All of that capped off Joe Blanton's first start as a Dodger. For all the talk of his strike throwing, he led off the game by walking David DeJesus. But Blanton didn't use the eight days of rest or the cross-country trip as an excuse for his atypical three walks.

"Sometimes you get the call, sometimes you don't," Blanton said.

While things might look nice for the Dodgers with their sweep of the Cubs, some perspective may be needed. The Cubs are 43-63 and have gutted their roster for rebuilding mode. But that didn't phase Mattingly.

"I think we're good enough," he said before Sunday's game. "It's just going to play out, so there's not a whole lot that worries me."

Mattingly did admit the lack of depth in his starting rotation give him some cause for concern. "If we have any injuries, we're down into the guys we weren't really counting on this year and guys without that experience that tells you that they'll keep you in games."

The bullpen and the defense were bright spots for Mattingly, and he figured that offense would bring up the rear.

"You've got to score.

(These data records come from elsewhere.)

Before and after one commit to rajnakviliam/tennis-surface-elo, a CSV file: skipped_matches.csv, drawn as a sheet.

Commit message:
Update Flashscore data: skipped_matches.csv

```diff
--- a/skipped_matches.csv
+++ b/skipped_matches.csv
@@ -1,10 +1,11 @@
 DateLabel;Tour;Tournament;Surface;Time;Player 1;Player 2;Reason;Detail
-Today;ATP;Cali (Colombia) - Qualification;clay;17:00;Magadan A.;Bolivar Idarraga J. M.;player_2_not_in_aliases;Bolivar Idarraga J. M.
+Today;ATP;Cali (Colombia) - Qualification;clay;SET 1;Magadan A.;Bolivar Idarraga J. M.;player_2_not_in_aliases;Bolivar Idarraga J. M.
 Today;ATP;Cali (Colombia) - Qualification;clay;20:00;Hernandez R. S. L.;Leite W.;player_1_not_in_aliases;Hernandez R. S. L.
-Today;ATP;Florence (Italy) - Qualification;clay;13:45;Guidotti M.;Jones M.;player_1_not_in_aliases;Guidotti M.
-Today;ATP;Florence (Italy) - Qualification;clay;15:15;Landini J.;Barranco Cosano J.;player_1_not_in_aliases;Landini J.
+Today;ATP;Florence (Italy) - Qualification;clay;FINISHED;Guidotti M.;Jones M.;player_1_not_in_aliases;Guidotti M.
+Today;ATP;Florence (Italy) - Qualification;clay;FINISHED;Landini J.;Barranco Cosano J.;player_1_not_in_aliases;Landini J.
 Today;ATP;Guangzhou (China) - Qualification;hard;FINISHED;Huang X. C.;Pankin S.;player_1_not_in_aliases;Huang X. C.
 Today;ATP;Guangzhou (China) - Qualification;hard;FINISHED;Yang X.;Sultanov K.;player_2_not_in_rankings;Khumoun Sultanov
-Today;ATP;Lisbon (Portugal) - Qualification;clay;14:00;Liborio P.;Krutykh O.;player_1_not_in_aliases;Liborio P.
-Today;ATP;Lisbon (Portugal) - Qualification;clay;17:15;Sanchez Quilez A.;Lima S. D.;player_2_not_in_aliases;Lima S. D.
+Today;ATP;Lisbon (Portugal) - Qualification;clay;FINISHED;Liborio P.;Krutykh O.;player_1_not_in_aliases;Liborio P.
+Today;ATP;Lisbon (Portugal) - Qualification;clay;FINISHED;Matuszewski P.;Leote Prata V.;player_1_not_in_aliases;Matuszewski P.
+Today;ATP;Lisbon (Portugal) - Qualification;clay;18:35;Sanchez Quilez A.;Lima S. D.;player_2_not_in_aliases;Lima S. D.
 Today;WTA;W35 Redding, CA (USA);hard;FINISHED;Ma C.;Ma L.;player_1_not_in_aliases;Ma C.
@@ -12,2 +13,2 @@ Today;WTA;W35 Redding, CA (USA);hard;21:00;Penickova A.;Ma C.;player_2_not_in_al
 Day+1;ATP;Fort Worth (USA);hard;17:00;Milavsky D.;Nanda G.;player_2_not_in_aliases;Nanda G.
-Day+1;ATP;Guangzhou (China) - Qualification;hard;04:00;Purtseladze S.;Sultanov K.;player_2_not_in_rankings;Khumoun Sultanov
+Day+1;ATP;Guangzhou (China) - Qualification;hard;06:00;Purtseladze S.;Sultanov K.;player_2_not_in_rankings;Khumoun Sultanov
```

But for the most part if we pitch it and keep ourselves in games, we're going to win our share."

Fortunately for the Dodgers they have series against the struggling Colorado Rockies and Miami Marlins to get themselves in order before have a tough stretch with the Pirates, Braves and Giants to contend with.

Numbers Game. A total aside. When Shane Victorino arrived with the Dodgers, manager Don Mattingly graciously gave him the no. 8 jersey.

"I don't really care," Mattingly told reporters on Wednesday. "I get the thing with the players, they like their number and stuff like that. For me, I usually have a jacket on anyway, so nobody's worried about my number."

Mattingly initially took Justin Sellers' no. 12 before settling on 88, "double dog balls" as it was referred to.